Hill said both of his B&R stores, which also have gaming machines, require masks at all times and temperature checks to enter. These were measures he put in place to protect his employees and customers, even though it may have cost him a few customers, he said.

“The only reason we have two B&R stores is because the gaming has been so good to our company that we can keep this mom and pop store open,” Hill said.

For other retail businesses, such as Prairie Fox Books in downtown Ottawa, proprietors have been able to keep their doors open from day one by encouraging curbside services, which they will continue.

“This won’t affect us as much as it might others,” special eventsmanager Dylan Conmy said. “We’ll be able to keep our doors open and we’ve been encouraging curbside pickup from day one. We have very safe and strict protocols.”

Jeremy Reed, owner of That Guy’s Secret in La Salle, said he thought some limitations may be coming to retail stores, such as what was confirmed Tuesday.

“It was well-forecasted,” Reed said. “I kind of expected something like this to happen with the state of coronavirus right now.”

Reed said the 25% limitation would affect small businesses but that the mitigations are better than seeing a full shutdown like the state saw earlier in the year.

Small retail stores can function within the limitations, Reed said, because of the nature of their customers and storefronts.

“Us as smaller businesses are rarely in a situation where we have 20 people in our store at one time,” Reed said. “That’s not how we operate. We are a service-based industry and we provide a much more one-on-one shopping experience.”

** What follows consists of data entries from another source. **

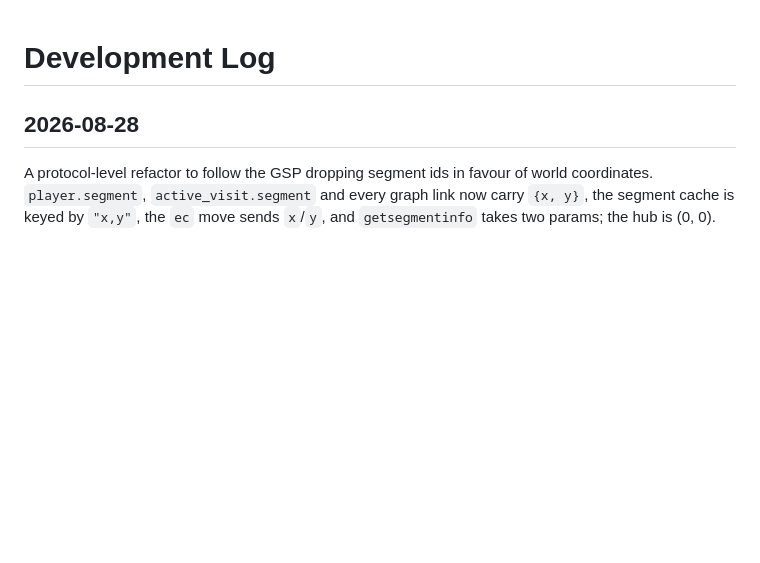
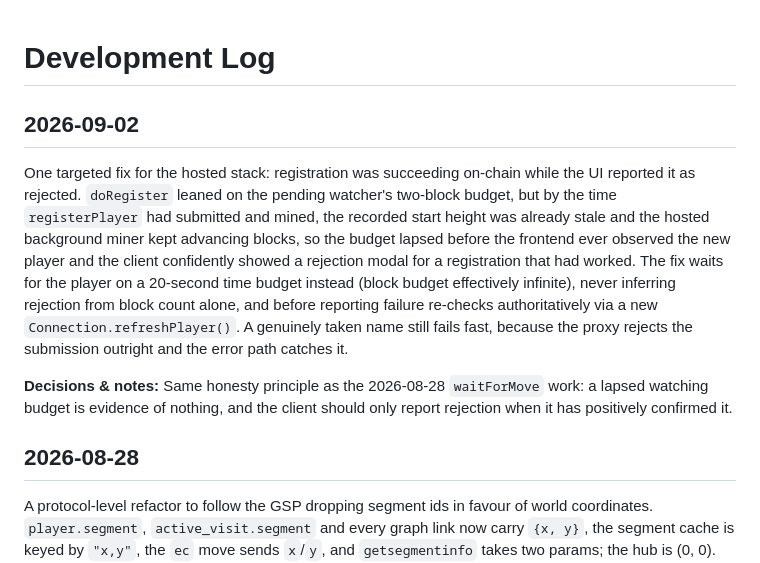
Before and after one commit to EdwardAThomson/xaya-roguelike-frontend, a Markdown page: DEVLOG.md, the part around the change. GitHub-like rendering; blank space fills up the shorter version.

Commit message:
docs(devlog): add entry for 2026-09-02 [skip ci]

```diff
--- a/DEVLOG.md
+++ b/DEVLOG.md
@@ -1,4 +1,10 @@
 # Development Log
+
+## 2026-09-02
+
+One targeted fix for the hosted stack: registration was succeeding on-chain while the UI reported it as rejected. `doRegister` leaned on the pending watcher's two-block budget, but by the time `registerPlayer` had submitted and mined, the recorded start height was already stale and the hosted background miner kept advancing blocks, so the budget lapsed before the frontend ever observed the new player and the client confidently showed a rejection modal for a registration that had worked. The fix waits for the player on a 20-second time budget instead (block budget effectively infinite), never inferring rejection from block count alone, and before reporting failure re-checks authoritatively via a new `Connection.refreshPlayer()`. A genuinely taken name still fails fast, because the proxy rejects the submission outright and the error path catches it.
+
+**Decisions & notes:** Same honesty principle as the 2026-08-28 `waitForMove` work: a lapsed watching budget is evidence of nothing, and the client should only report rejection when it has positively confirmed it.
 
 ## 2026-08-28
 
```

Going back to video gambling, Hill said the money lost from gaming may be felt wider than just his businesses. He said the impact of the revenue can be seen all over town and has been a great help to Streator’s image, with newly renovated places like Jackpots and Cozy Corner.

From March to August 2020, Streator had seen a roughly $2 million loss in revenue from video gaming, which amounted to roughly $100,000 less in revenue to the city, according to a Times article in October.

“You take it away now, and you take away $100,000 from the city of Streator,” Hill said. “Now the city has to find a way to deal without that money. The governor told cities they need to follow the rules and now we can all guess what happened.”